He’ll also meet with bank CEOs on Friday to discuss his plan to unfreeze credit markets.
It’s a far cry from the first few days at 1600 Pennsylvania Avenue for the young Obama crew, when staffers had to use Gmail accounts to communicate and complained that the older White House computers did not have instant messaging.
And, as expected, the White House is using Mr. Obama’s already strong pre-existing support - including the 13 million names, e-mail addresses and phone numbers collected during the campaign - to cycle the grass roots back into Washington and put pressure on Congress.
Organizing for America, the new group formed to communicate directly with the Obama campaign’s supporters, sent “personalized” e-mails on Wednesday asking them to contact their Capitol Hill representatives in support of his budget.
The OFA e-mail also provided the names and phone numbers of the lawmakers and asked Obama supporters to register with OFA after they had called and include any feedback.
“As the budget debate continues, OFA will provide supporters with additional tools to help them send a strong message to Washington that the time for a new direction is now,” said OFA spokeswoman Natalie Wyeth.
It was the second time in a week that OFA has mobilized the army of Obama supporters behind his $3.6 trillion budget. Last weekend, volunteers fanned out in neighborhoods across the country to ask neighbors and friends to sign a pledge in support of the budget, spurred on by a video message from Mr. Obama late last week calling on them to go forth and organize.
The pledge drive also doubled as an effort by OFA to expand its huge database of names and personal information.
The White House also used its vast grass-roots resources, in coordination with OFA and the Democratic National Committee, to give a Democratic congressional candidate a boost in a special election taking place next Tuesday.

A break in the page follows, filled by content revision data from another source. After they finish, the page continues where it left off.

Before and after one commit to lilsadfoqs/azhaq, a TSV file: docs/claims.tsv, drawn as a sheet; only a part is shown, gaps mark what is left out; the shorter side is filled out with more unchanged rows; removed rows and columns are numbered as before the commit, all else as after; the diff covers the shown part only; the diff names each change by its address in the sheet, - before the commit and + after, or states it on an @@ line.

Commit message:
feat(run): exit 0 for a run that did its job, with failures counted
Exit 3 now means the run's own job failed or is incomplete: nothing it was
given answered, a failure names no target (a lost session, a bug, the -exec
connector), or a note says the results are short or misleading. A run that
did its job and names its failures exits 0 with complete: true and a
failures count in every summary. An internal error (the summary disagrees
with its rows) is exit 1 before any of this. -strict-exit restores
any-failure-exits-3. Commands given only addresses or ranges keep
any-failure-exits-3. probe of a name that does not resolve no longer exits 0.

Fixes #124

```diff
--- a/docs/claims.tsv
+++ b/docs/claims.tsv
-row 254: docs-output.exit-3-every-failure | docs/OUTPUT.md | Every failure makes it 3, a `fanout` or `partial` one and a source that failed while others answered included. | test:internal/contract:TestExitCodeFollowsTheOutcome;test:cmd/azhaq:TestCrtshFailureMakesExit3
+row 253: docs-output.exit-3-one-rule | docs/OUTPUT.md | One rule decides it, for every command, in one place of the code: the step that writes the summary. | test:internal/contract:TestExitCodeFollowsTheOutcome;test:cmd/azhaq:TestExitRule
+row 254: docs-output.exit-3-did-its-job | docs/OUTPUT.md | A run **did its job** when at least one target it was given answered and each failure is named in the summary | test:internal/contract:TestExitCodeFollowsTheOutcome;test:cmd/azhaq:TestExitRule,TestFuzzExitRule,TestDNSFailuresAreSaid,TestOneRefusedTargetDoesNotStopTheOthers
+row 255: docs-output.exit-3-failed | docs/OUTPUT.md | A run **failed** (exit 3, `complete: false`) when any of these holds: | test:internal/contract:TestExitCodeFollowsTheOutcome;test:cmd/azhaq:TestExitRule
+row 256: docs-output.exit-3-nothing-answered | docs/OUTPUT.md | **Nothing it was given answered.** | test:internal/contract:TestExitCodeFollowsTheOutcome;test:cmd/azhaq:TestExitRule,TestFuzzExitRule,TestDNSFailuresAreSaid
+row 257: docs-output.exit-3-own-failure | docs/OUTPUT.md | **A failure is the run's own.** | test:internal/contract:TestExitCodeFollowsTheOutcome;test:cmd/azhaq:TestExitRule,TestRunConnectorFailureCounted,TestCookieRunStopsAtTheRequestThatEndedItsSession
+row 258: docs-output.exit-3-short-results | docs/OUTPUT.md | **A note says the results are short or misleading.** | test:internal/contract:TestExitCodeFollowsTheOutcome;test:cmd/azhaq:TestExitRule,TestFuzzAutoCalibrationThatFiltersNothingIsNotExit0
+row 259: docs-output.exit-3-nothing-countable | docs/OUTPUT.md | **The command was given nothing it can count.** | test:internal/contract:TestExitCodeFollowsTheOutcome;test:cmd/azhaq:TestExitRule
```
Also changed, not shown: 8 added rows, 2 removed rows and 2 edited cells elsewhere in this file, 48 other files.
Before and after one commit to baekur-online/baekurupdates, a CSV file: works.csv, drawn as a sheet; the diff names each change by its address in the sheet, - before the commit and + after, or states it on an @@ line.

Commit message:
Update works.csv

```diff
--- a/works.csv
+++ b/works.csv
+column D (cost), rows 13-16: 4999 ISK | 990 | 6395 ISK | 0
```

Mr. Obama’s endorsement of Democratic businessman Scott Murphy was sent by e-mail Wednesday morning to about 60,000 people on OFA and DNC e-mail lists who live in or near New York’s 20th Congressional District, where Mr. Murphy is challenging state Assembly Minority Leader Jim Tedisco, a Republican.
Mr. Earnest said that although the plans to construct “the higher platform we’ve created” for the president were in place before the uproar over the bonuses given to AIG executives last week, the White House feels that the president’s presence on mass-consumption programs helped minimize the political damage.
“It’s our sense that this has reinforced in the minds of the American public his attention to addressing the economic crisis,” Mr. Earnest said.